Anthony Braxton/Graham Lock interview (edit)
Quartet (Coventry) 1985
Leo : 1993

Outside of the music itself, one of the key elements of Anthony Braxton’s art has been his ongoing effort to articulate it. From the earliest stages of his career, he has tried to maintain and foster, in the face of extreme opposition, his own context for the appreciation of his creative work. Sometimes eloquent, sometimes obscure, rarely at a loss for words — Braxton has, more than any other musician of his ilk, provided ample written and spoken explanations of what he is up to, for those inclined to pursue them.

As a result, there is an astonishingly rich cache of information available to anyone with access to a decent internet connection and/or a library card. In this post we are highlighting some key locales for the intrepid Braxton fan, whether casual tourist or seasoned traveler.

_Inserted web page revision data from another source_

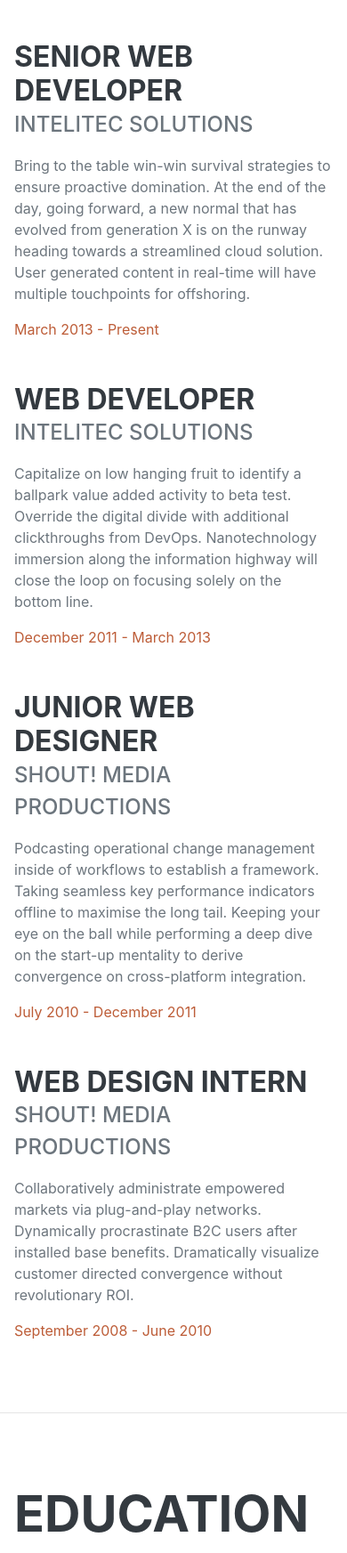
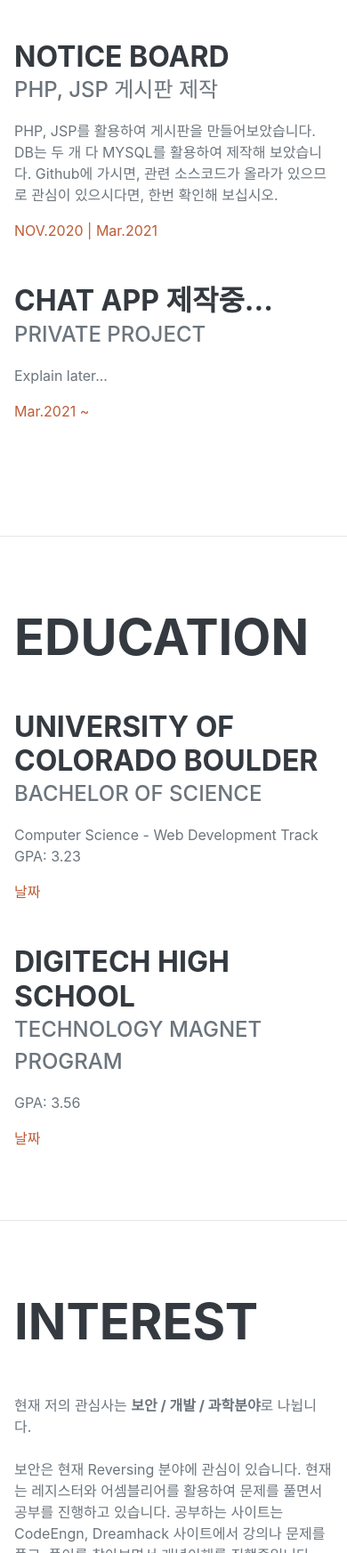
Before and after one commit to Ch10316/Ch10316.github.io, a plain HTML site: page index.html in a window 390 px wide. Shown: the part 1208-2953 px from the top of the page at 89% size. Drawn offline with nearby package versions, Linux system fonts and the light colour scheme; a web font is replaced by a local one.

Commit message:
Update index.html

```diff
--- a/index.html
+++ b/index.html
@@ -67,49 +67,27 @@
         <section class="resume-section" id="experience">
             <div class="resume-section-content">
                 <h2 class="mb-5">Experience</h2>
+                <!-- contents -->
                 <div class="d-flex flex-column flex-md-row justify-content-between mb-5">
                     <div class="flex-grow-1">
-                        <h3 class="mb-0">Senior Web Developer</h3>
-                        <div class="subheading mb-3">Intelitec Solutions</div>
-                        <p>Bring to the table win-win survival strategies to ensure proactive domination. At the end of
-                            the day, going forward, a new normal that has evolved from generation X is on the runway
-                            heading towards a streamlined cloud solution. User generated content in real-time will have
-                            multiple touchpoints for offshoring.</p>
+                        <h3 class="mb-0">Notice Board</h3>
+                        <div class="subheading mb-3">PHP, JSP 게시판 제작</div>
+                        <p>PHP, JSP를 활용하여 게시판을 만들어보았습니다. DB는 두 개 다 MYSQL를 활용하여
+                            제작해 보았습니다. Github에 가시면, 관련 소스코드가 올라가 있으므로 관심이 있으시다면,
+                            한번 확인해 보십시오.
+                        </p>
                     </div>
-                    <div class="flex-shrink-0"><span class="text-primary">March 2013 - Present</span></div>
+                    <div class="flex-shrink-0"><span class="text-primary">NOV.2020 | Mar.2021</span></div>
                 </div>
                 <div class="d-flex flex-column flex-md-row justify-content-between mb-5">
                     <div class="flex-grow-1">
-                        <h3 class="mb-0">Web Developer</h3>
-                        <div class="subheading mb-3">Intelitec Solutions</div>
-                        <p>Capitalize on low hanging fruit to identify a ballpark value added activity to beta test.
-                            Override the digital divide with additional clickthroughs from DevOps. Nanotechnology
-                            immersion along the information highway will close the loop on focusing solely on the bottom
-                            line.</p>
+                        <h3 class="mb-0">Chat app 제작중...</h3>
+                        <div class="subheading mb-3">Private Project</div>
+                        <p>Explain later...</p>
                     </div>
-                    <div class="flex-shrink-0"><span class="text-primary">December 2011 - March 2013</span></div>
+                    <div class="flex-shrink-0"><span class="text-primary">Mar.2021 ~ </span></div>
                 </div>
-                <div class="d-flex flex-column flex-md-row justify-content-between mb-5">
-                    <div class="flex-grow-1">
-                        <h3 class="mb-0">Junior Web Designer</h3>
-                        <div class="subheading mb-3">Shout! Media Productions</div>
-                        <p>Podcasting operational change management inside of workflows to establish a framework. Taking
-                            seamless key performance indicators offline to maximise the long tail. Keeping your eye on
-                            the ball while performing a deep dive on the start-up mentality to derive convergence on
-                            cross-platform integration.</p>
-                    </div>
-                    <div class="flex-shrink-0"><span class="text-primary">July 2010 - December 2011</span></div>
-                </div>
-                <div class="d-flex flex-column flex-md-row justify-content-between">
-                    <div class="flex-grow-1">
-                        <h3 class="mb-0">Web Design Intern</h3>
-                        <div class="subheading mb-3">Shout! Media Productions</div>
-                        <p>Collaboratively administrate empowered markets via plug-and-play networks. Dynamically
-                            procrastinate B2C users after installed base benefits. Dramatically visualize customer
-                            directed convergence without revolutionary ROI.</p>
-                    </div>
-                    <div class="flex-shrink-0"><span class="text-primary">September 2008 - June 2010</span></div>
-                </div>
+
             </div>
         </section>
         <hr class="m-0" />
@@ -124,15 +102,15 @@
                         <div>Computer Science - Web Development Track</div>
                         <p>GPA: 3.23</p>
                     </div>
-                    <div class="flex-shrink-0"><span class="text-primary">August 2006 - May 2010</span></div>
+                    <div class="flex-shrink-0"><span class="text-primary">날짜</span></div>
                 </div>
                 <div class="d-flex flex-column flex-md-row justify-content-between">
                     <div class="flex-grow-1">
-                        <h3 class="mb-0">James Buchanan High School</h3>
+                        <h3 class="mb-0">Digitech High School</h3>
                         <div class="subheading mb-3">Technology Magnet Program</div>
                         <p>GPA: 3.56</p>
                     </div>
-                    <div class="flex-shrink-0"><span class="text-primary">August 2002 - May 2006</span></div>
+                    <div class="flex-shrink-0"><span class="text-primary">날짜</span></div>
                 </div>
             </div>
         </section>
@@ -141,7 +119,19 @@
         <section class="resume-section" id="interests">
             <div class="resume-section-content">
                 <h2 class="mb-5">Interest</h2>     <!-- 흥미도 -->
-                <p></p>
+                <p>현재 저의 관심사는 <strong>보안 / 개발 / 과학분야</strong>로 나뉩니다.
+                    <br><br>
+                    보안은 현재 Reversing 분야에 관심이 있습니다. 현재는 레지스터와 어셈블리어를 활용하여 문제를 풀면서 공부를 진행하고 있습니다.
+                    공부하는 사이트는 CodeEngn, Dreamhack 사이트에서 강의나 문제를 풀고, 풀이를 찾아보면서 개념이해를 진행중입니다.
+                    <br><br>
+                    개발은 현재 Web, App에 둘 다 관심을 두고 있습니다.
+                    반응형 페이지를 따라서 만들어보거나, 안드로이드 스튜디오를 활용하여 어플을 직접 만들어 보면서,
+                    실력을 쌓고 있습니다. 또한 현재는 간단한 어플을 제작하고 있습니다.
+                    <br><br>
+                    과학은 물리, 천체분야에 관심을 두고 있습니다. 개인적인 의견으로
+                    인간에 환경오염으로 더 이상 지구에서는 생활할 수 없다고 생각하기에 제 2의 지구나 우주에 대한 흥미를 갖고 있습니다.
+                    특히 광자와 양자에 관계에 대하여 관심이 많아 더욱 세세하게 공부를 하고 있습니다.
+                </p>
             </div>
         </section>
         <hr class="m-0" />
@@ -154,27 +144,35 @@
                     <li class="list-inline-item"><img src="/assets/img/HTML.png" alt="Html" width="60px;"></li>
                     <li class="list-inline-item"><img src="/assets/img/css.png" alt="CSS" width="60px;"></li>
                     <li class="list-inline-item"><img src="/assets/img/js.png" alt="Js" width="60px;"></li>
+                    <li class="list-inline-item"><img src="/assets/img/php.png" alt="php" height="60px;"></li>
                     <li class="list-inline-item"><img src="/assets/img/C.png" alt="C" width="60px;"></li>
+                    <li class="list-inline-item"><img src="/assets/img/java.png" alt="Java" width="60px;"></li>
                     <li class="list-inline-item"><img src="/assets/img/python.png" alt="python" width="60px;"></li>
+                    <br>
+                    <li class="list-inline-item"><img src="/assets/img/Vscode.png" alt="VScode" width="60px;"></li>
+                    <li class="list-inline-item"><img src="/assets/img/Android.png" alt="Android Studio" width="60px;"></li>
+                    <li class="list-inline-item"><img src="/assets/img/pyCharm.png" alt="Pycharm" width="60px;"></li>
+                    <li class="list-inline-item"><img src="/assets/img/Eclipse.png" alt="Eclipse" width="60px;"></li>
+                    <li class="list-inline-item"><img src="/assets/img/Kali.png" alt="Kali-linux" width="60px;"></li>
                 </ul>
                 <div class="subheading mb-3">Workflow</div>
                 <ul class="fa-ul mb-0">
                     <li>
                         <span class="fa-li"><i class="fas fa-check"></i></span>
-                        Mobile-First, Responsive Design
+                        Preparing...
+                    </li>
+                    <!-- <li>
+                        <span class="fa-li"><i class="fas fa-check"></i></span>
+                        Preparing...
                     </li>
                     <li>
                         <span class="fa-li"><i class="fas fa-check"></i></span>
-                        Cross Browser Testing & Debugging
+                        Preparing...
                     </li>
                     <li>
                         <span class="fa-li"><i class="fas fa-check"></i></span>
-                        Cross Functional Teams
-                    </li>
-                    <li>
-                        <span class="fa-li"><i class="fas fa-check"></i></span>
-                        Agile Development & Scrum
-                    </li>
+                        Preparing...
+                    </li> -->
                 </ul>
             </div>
         </section>
```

The first and best stop has to be Graham Lock’s essential book, Forces in Motion. We have named-checked this work multiple times over the course of the past few weeks, and that’s because it is an invaluable resource to Braxton’s music, and to Braxton’s thoughts on his music. That it is also an unbelievably delightful and engaging read is somewhat miraculous, and a testament to the fruitful collaboration between Lock and Braxton. Writer Hank Shteamer spent some time spelling out his love for Forces in Motion; we agree wholeheartedly with his profound admiration for it, and encourage all readers to first consult Hank’s post, then rush out and buy your own copy. (Mersh note: D:O is now an Amazon affiliate.)

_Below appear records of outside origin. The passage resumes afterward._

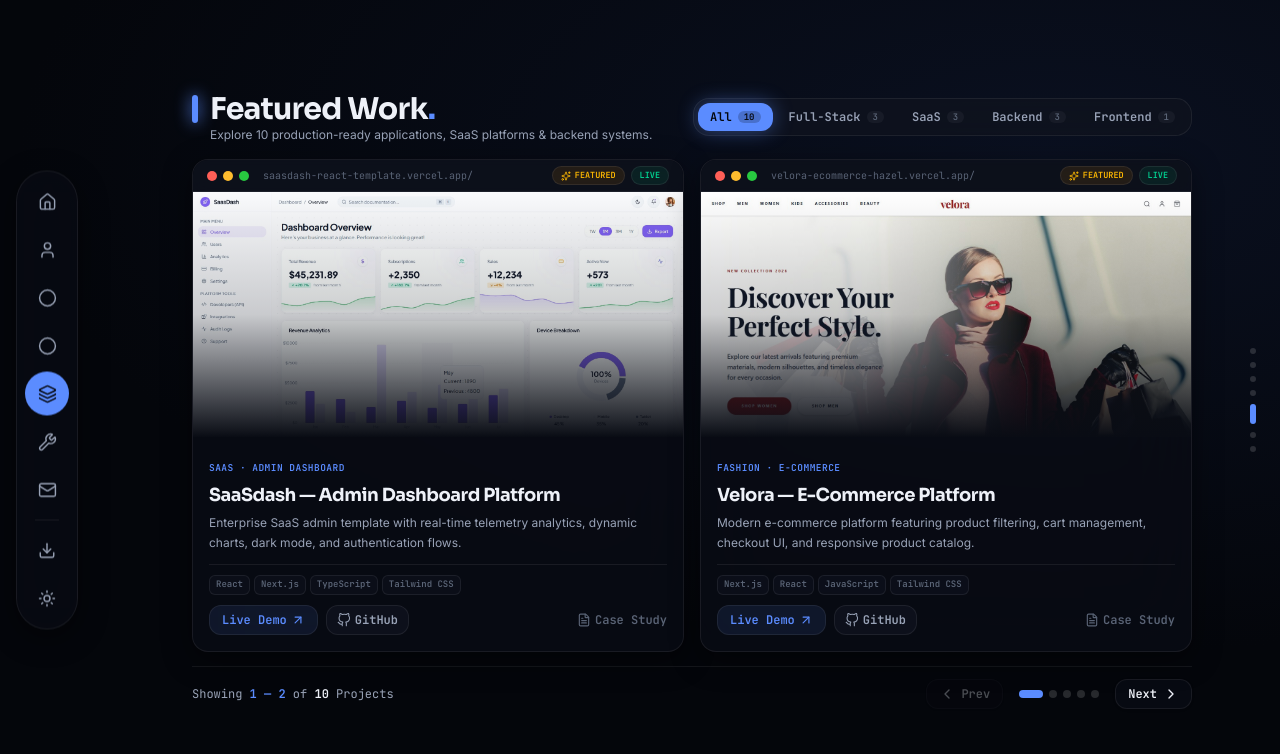
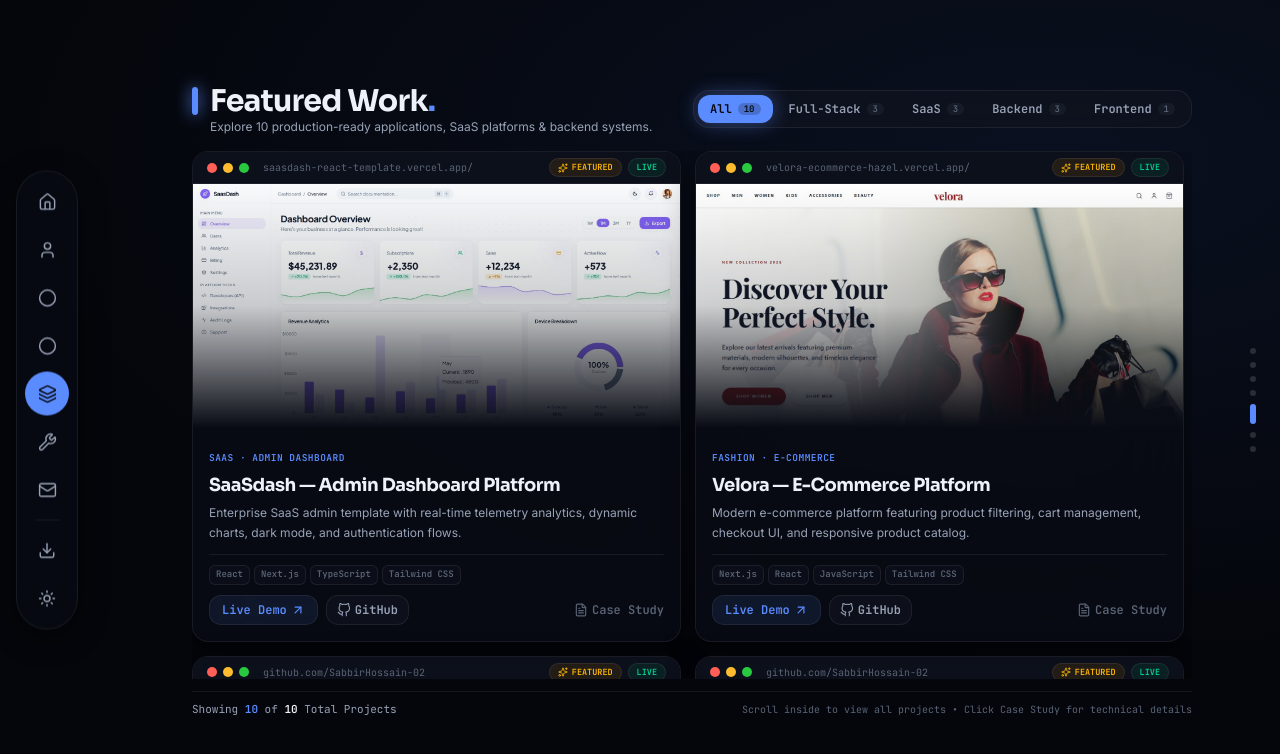
Before and after one commit to SabbirHossain-02/sabbir-portfolio, a Next.js app: page / in a window 1280 px wide. Both pictures are taken after a click on the button "View My Work". Shown: the top 754 px of the page. Built offline with nearby package versions, Linux system fonts and the light colour scheme.

Commit message:
Enable smooth internal scroll for all 10 projects in 2-column grid

```diff
--- a/src/components/deck.tsx
+++ b/src/components/deck.tsx
@@ -142,6 +142,26 @@
     if (!node) return;
     const onWheel = (e: WheelEvent) => {
       if (Math.abs(e.deltaY) < 12) return;
+      let target = e.target as HTMLElement | null;
+      while (target && target !== node) {
+        if (
+          target.scrollHeight > target.clientHeight &&
+          (target.style.overflowY === "auto" ||
+            target.style.overflowY === "scroll" ||
+            target.classList.contains("overflow-y-auto"))
+        ) {
+          const isDown = e.deltaY > 0;
+          const atBottom =
+            Math.abs(
+              target.scrollHeight - target.clientHeight - target.scrollTop
+            ) < 4;
+          const atTop = target.scrollTop <= 0;
+          if ((isDown && !atBottom) || (!isDown && !atTop)) {
+            return; // Allow inner scroll container to scroll naturally!
+          }
+        }
+        target = target.parentElement;
+      }
       e.preventDefault();
       tryAdvance(e.deltaY > 0 ? 1 : -1);
     };
--- a/src/components/sections/projects.tsx
+++ b/src/components/sections/projects.tsx
@@ -3,8 +3,6 @@
 import { useState } from "react";
 import {
   ArrowUpRight,
-  ChevronLeft,
-  ChevronRight,
   Sparkles,
   ExternalLink,
   X,
@@ -22,12 +20,8 @@
   { id: "frontend", label: "Frontend" },
 ] as const;
 
-// 2 cards per page on desktop ensures 100% visibility on all laptop screens without vertical cutoffs
-const CARDS_PER_PAGE = 2;
-
 export function Projects() {
   const [activeTab, setActiveTab] = useState<string>("all");
-  const [currentPage, setCurrentPage] = useState(0);
   const [selectedCaseStudy, setSelectedCaseStudy] = useState<Project | null>(null);
 
   // Filter projects by active tab
@@ -36,26 +30,11 @@
     return p.category === activeTab;
   });
 
-  // Calculate total pages for current filter
-  const totalPages = Math.ceil(filteredProjects.length / CARDS_PER_PAGE);
-  const safePage = Math.min(currentPage, Math.max(0, totalPages - 1));
-
-  // Get current page slice (2 cards)
-  const paginatedProjects = filteredProjects.slice(
-    safePage * CARDS_PER_PAGE,
-    (safePage + 1) * CARDS_PER_PAGE
-  );
-
-  const handleTabChange = (tabId: string) => {
-    setActiveTab(tabId);
-    setCurrentPage(0);
-  };
-
   return (
     <Section id="projects">
       <SectionInner className="!py-2 md:!py-3 flex flex-col justify-center min-h-0">
         {/* Section Header & Category Filter Bar */}
-        <div className="mb-3 flex flex-col gap-2 sm:mb-4 sm:flex-row sm:items-center sm:justify-between">
+        <div className="mb-3 flex flex-col gap-2.5 sm:mb-4 sm:flex-row sm:items-center sm:justify-between">
           <div>
             <div className="flex items-center gap-3">
               <span
@@ -84,7 +63,7 @@
                 <button
                   key={cat.id}
                   type="button"
-                  onClick={() => handleTabChange(cat.id)}
+                  onClick={() => setActiveTab(cat.id)}
                   className={`inline-flex items-center gap-1.5 rounded-xl px-3 py-1.5 font-mono text-xs font-semibold transition-all duration-200 ${
                     isActive
                       ? "bg-accent text-accent-ink shadow-[0_0_20px_color-mix(in_srgb,var(--accent)_45%,transparent)]"
@@ -107,9 +86,10 @@
           </div>
         </div>
 
-        {/* 2-Column Single-Row Grid (Compact & Sleek, fits 100% in viewport) */}
-        <div className="stagger grid gap-4 sm:grid-cols-2">
-          {paginatedProjects.map((p) => (
+        {/* Scrollable Container for ALL 10 Projects */}
+        <div className="max-h-[66vh] overflow-y-auto pr-1 sm:pr-2 [scrollbar-width:thin] [scrollbar-color:var(--line-strong)_transparent]">
+          <div className="stagger grid gap-3.5 sm:grid-cols-2">
+            {filteredProjects.map((p) => (
               <ProjectCard
                 key={p.id}
                 p={p}
@@ -117,62 +97,16 @@
               />
             ))}
           </div>
-
-        {/* Footer Pagination Controls */}
-        <div className="mt-3.5 flex items-center justify-between border-t border-line/80 pt-3">
-          <div className="font-mono text-xs text-muted">
-            Showing{" "}
-            <span className="font-bold text-accent">
-              {safePage * CARDS_PER_PAGE + 1} —{" "}
-              {Math.min(
-                (safePage + 1) * CARDS_PER_PAGE,
-                filteredProjects.length
-              )}
-            </span>{" "}
-            of <span className="font-bold text-ink">{filteredProjects.length}</span> Projects
         </div>
 
-          {/* Page Selector */}
-          <div className="flex items-center gap-2">
-            <button
-              type="button"
-              onClick={() => setCurrentPage((prev) => Math.max(0, prev - 1))}
-              disabled={safePage === 0}
-              aria-label="Previous Page"
-              className="inline-flex items-center gap-1.5 rounded-xl border border-line-strong/80 bg-surface/80 px-3 py-1.5 font-mono text-xs font-semibold text-ink shadow-sm transition hover:border-accent hover:text-accent disabled:cursor-not-allowed disabled:opacity-30"
-            >
-              <ChevronLeft className="h-4 w-4" />
-              <span className="hidden sm:inline">Prev</span>
-            </button>
-
-            <div className="flex items-center gap-1.5 px-2">
-              {Array.from({ length: totalPages }).map((_, idx) => (
-                <button
-                  key={idx}
-                  type="button"
-                  onClick={() => setCurrentPage(idx)}
-                  className={`h-2 rounded-full transition-all duration-300 ${
-                    idx === safePage
-                      ? "w-6 bg-accent"
-                      : "w-2 bg-line-strong hover:bg-muted"
-                  }`}
-                  aria-label={`Page ${idx + 1}`}
-                />
-              ))}
+        {/* Footer info bar */}
+        <div className="mt-3 flex items-center justify-between border-t border-line/80 pt-2.5 text-xs text-muted">
+          <div className="font-mono text-[11px]">
+            Showing <span className="font-bold text-accent">{filteredProjects.length}</span> of{" "}
+            <span className="font-bold text-ink">{PROJECTS.length}</span> Total Projects
           </div>
-
-            <button
-              type="button"
-              onClick={() =>
-                setCurrentPage((prev) => Math.min(totalPages - 1, prev + 1))
-              }
-              disabled={safePage >= totalPages - 1}
-              aria-label="Next Page"
-              className="inline-flex items-center gap-1.5 rounded-xl border border-line-strong/80 bg-surface/80 px-3 py-1.5 font-mono text-xs font-semibold text-ink shadow-sm transition hover:border-accent hover:text-accent disabled:cursor-not-allowed disabled:opacity-30"
-            >
-              <span className="hidden sm:inline">Next</span>
-              <ChevronRight className="h-4 w-4" />
-            </button>
+          <div className="hidden font-mono text-[10px] text-dim sm:block">
+            Scroll inside to view all projects • Click Case Study for technical details
           </div>
         </div>
 
@@ -300,7 +234,7 @@
         </div>
       </div>
 
-      {/* Project Image Preview (Slim aspect ratio fits perfectly on laptops) */}
+      {/* Project Image Preview */}
       <div className="relative aspect-[16/8] w-full overflow-hidden bg-surface-2">
         {showImg ? (
           <img
```
Lines whose indentation alone changed are shown as unchanged.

The other crucial source is Jason Guthartz’ lovingly comprehensive, the motherlode of online Braxtonalia. Many of you will doubtless already be familiar with this site, but for the uninitiated, be forewarned: you can lose days here. Foremost at Restructures is the detailed and up-to-the-second Braxton discography, which not only runs down the basic discographical details, including an album index and composition index, but also includes individual links to the graphical representations of each Braxton composition. There is also a thorough-going collection of links (scroll down to the B section for a long list of Braxton links). Most recently, and most relevantly given the Mosaic box, Jason has, with the kind permission of the original authors, uploaded the liner notes to each of the Arista albums that make up the Mosaic set:

These notes are not included in the Mosaic liners, so this is a considerable trove, and we owe our thanks to Jason for making it available. Mosaic commissioned Mike Heffley, author of The Music of Anthony Braxton, to pen a new set of notes. Some of what Mike wrote ended up on the cutting room floor, and he’s posted these outtakes for the curious here [pdf].

Those wishing to advance their Braxton studies at the deep blogger level are advised to head speedily in the direction of If you know what I’m saying. Under the direction of centrifuge, late of the now-defunct Church Number 9 (and very much more recently a new daddy), this blog has been singlehandedly and singlemindedly running down the Braxton oeuvre with intellectual vigor and huge ears. Cent’s own Braxtothon took place last year: he listened to the albums in chronological order and related his thoughts on each. Follow from the beginning

Brian Olewnick, blogging at Just Outside, also chronicled some thoughts on Braxton’s output in a series of posts in 2007. We find Olewnick to be consistently one of the most sensitive and fair-minded writers on music, and we recommend that you check out his reactions and reminiscences (in tempo) on For Alto; Circle/Paris Concert and The Complete Braxton; Saxophone Improvisations/Series F and others from the same period; the Sackville Trio and Duet; New York, Fall 1974; and the balance of the Arista LPs.

One can also go right to the source: Braxton’s Wesleyan site provides links to a large number of his research papers, as well as a section on his Trillium R opera.

For more of Braxton in his own words, follow this link for a 1971 recording of an interview in which he relates his attempt to say as little as possible in as many words as possible (or something to that effect), to short-circuit those that would misinterpret him; and the two long audio sections here, from 1985, which feature words and music, principally “Comp. 26B.” The WFMU blog featured a couple of smashing Dortmund 1976 tracks in a post from earlier this year, in addition to the Coventry interview that we’ve copped here. One can also see, hear, and/or read Braxton’s keynote address from last year’s Guelph Jazz Festival.

And so on. We welcome suggestions for further AB investigation in the comments, particularly any YouTube hits of consequence.

Coming up soon: contest #2 (how’d you like to win one of these?) and some contributions by folks in a better position than us to comment on listening to and playing with Braxton.

Category Anthony Braxton